“Innovation distinguishes between a leader and a follower.” — Steve Jobs
Unlike invention, innovation uses an invention to solve a problem. Innovators see things differently and change our society with their visions. In retina, we have had some major innovators, and I am pleased that in this issue we highlight one of the key innovators in retinal vascular disease, Napoleone Ferrara, who has been awarded both the Lasker Award and the 2014 Champalimaud Vision Award for purifying, sequencing, and cloning vascular endothelial growth factor (VEGF) in 1989. In 1992, his lab first described fms-like tyrosine kinase-1 (Flt1) better known as VEGF receptor 1, and in 1997 they developed a mouse monoclonal antibody to VEGF-A that we now know as Avastin.
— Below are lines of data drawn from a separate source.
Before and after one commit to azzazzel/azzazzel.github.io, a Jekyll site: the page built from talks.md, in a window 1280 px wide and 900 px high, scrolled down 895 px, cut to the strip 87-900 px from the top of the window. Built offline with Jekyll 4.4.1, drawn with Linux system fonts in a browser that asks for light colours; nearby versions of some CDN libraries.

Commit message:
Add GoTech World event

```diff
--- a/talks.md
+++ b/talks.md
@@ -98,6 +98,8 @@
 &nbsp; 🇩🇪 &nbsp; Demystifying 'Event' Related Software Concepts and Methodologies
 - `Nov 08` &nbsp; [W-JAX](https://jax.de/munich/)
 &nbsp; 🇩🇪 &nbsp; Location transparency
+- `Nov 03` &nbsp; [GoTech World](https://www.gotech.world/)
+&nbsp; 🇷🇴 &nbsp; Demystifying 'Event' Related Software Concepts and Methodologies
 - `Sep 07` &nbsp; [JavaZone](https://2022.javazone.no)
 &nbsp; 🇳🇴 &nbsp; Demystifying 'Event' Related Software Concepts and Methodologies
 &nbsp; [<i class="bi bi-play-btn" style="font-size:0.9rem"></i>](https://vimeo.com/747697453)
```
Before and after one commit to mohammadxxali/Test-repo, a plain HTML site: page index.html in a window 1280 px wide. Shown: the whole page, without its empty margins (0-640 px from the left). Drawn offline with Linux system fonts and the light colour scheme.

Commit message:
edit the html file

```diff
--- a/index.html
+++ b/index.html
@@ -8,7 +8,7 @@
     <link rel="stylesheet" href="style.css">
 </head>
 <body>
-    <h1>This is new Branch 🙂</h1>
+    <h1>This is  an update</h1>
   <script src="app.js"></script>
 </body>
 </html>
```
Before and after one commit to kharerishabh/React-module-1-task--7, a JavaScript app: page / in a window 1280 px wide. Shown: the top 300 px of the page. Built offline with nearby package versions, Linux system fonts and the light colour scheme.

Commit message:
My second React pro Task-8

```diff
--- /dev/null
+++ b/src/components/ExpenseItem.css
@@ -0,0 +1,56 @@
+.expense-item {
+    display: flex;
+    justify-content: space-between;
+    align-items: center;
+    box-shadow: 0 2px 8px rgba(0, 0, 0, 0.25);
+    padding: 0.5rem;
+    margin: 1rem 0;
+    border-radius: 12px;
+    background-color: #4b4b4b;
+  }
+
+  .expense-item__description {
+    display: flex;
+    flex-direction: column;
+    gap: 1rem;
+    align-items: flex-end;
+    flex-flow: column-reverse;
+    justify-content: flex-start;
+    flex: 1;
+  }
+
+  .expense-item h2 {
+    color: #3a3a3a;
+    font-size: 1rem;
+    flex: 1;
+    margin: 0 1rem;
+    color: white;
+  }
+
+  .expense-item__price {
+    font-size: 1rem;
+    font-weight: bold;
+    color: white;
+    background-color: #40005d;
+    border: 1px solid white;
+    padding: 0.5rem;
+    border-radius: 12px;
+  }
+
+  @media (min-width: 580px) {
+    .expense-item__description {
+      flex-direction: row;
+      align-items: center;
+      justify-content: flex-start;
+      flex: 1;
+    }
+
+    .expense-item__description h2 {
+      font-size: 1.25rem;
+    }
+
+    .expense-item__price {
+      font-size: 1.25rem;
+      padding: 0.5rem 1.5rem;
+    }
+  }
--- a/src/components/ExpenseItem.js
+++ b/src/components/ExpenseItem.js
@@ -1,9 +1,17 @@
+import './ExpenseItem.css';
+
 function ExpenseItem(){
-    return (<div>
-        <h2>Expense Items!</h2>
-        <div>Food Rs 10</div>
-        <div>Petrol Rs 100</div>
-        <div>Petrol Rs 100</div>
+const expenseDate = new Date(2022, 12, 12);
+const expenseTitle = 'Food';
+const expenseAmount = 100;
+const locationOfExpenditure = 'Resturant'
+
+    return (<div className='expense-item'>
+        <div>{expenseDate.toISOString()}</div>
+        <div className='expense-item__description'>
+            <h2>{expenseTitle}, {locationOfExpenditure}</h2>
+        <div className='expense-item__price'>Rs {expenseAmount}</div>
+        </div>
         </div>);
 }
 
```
Without his pioneering work, our treatment of retinal vascular disease would be very different!
Almost 50 years earlier, ophthalmologist I.C. Michaelson described a secreted “factor X” that caused abnormal vascular growth and leakage. In the 1970s, the father of angiogenesis, Judah Folkman, MD, identified tumor angiogenesis factor and for the first time described the idea that angiogenesis was required for tumor growth. In 1983, doctors at Harvard Medical School isolated vascular permeability factor (VPF). Later, VPF was found to be the same molecule as VEGF, and the search for factor X had been completed. During my residency in the early 1990s, I was honored to collaborate with many other innovators at Massachusetts Eye and Ear Infirmary working to elucidate the role of VEGF in ocular disease, including Joan W. Miller, MD, Anthony P. Adamis, MD, Lloyd Paul Aiello, MD, PhD, Lois Smith, MD, PhD, and others. Their body of work laid the foundation for the use of anti-VEGF agents, which has truly changed our profession.
Interestingly, the first company to use this knowledge — Eyetech Pharmaceuticals — was started by ophthalmologists David Guyer, MD, Samir Patel, MD, and Dr. Adamis, and the first approved anti-VEGF treatment was Eyetech’s pegaptanib sodium injection (Macugen). Later, the pivotal Lucentis Phase 3 trials, MARINA and ANCHOR, showed for the first time improved vision in wet AMD patients. Thereafter, every few years, we have had an evolutionary improvement in the technology, such as with Eylea (Regeneron) and Lumitin (Chengdu Kang Hong Biotech, in China). Now, we are learning the results of brolucizumab (Novartis) and abicipar pegol (Allergan/Molecular Partners). Hopefully, the bar will continue to move forward.
In this issue, we also look at another innovator in Cedric Francois, MD, PhD, a transplant surgeon with particular expertise in immunology who started 2 companies with the goal of moving the bar forward in dry AMD. His latest product, APL-2, is the first complement inhibitor to have significantly reduced GA progression in a phase 2 study. Fortunately, our profession is blessed with innovators like these who can push us forward. RP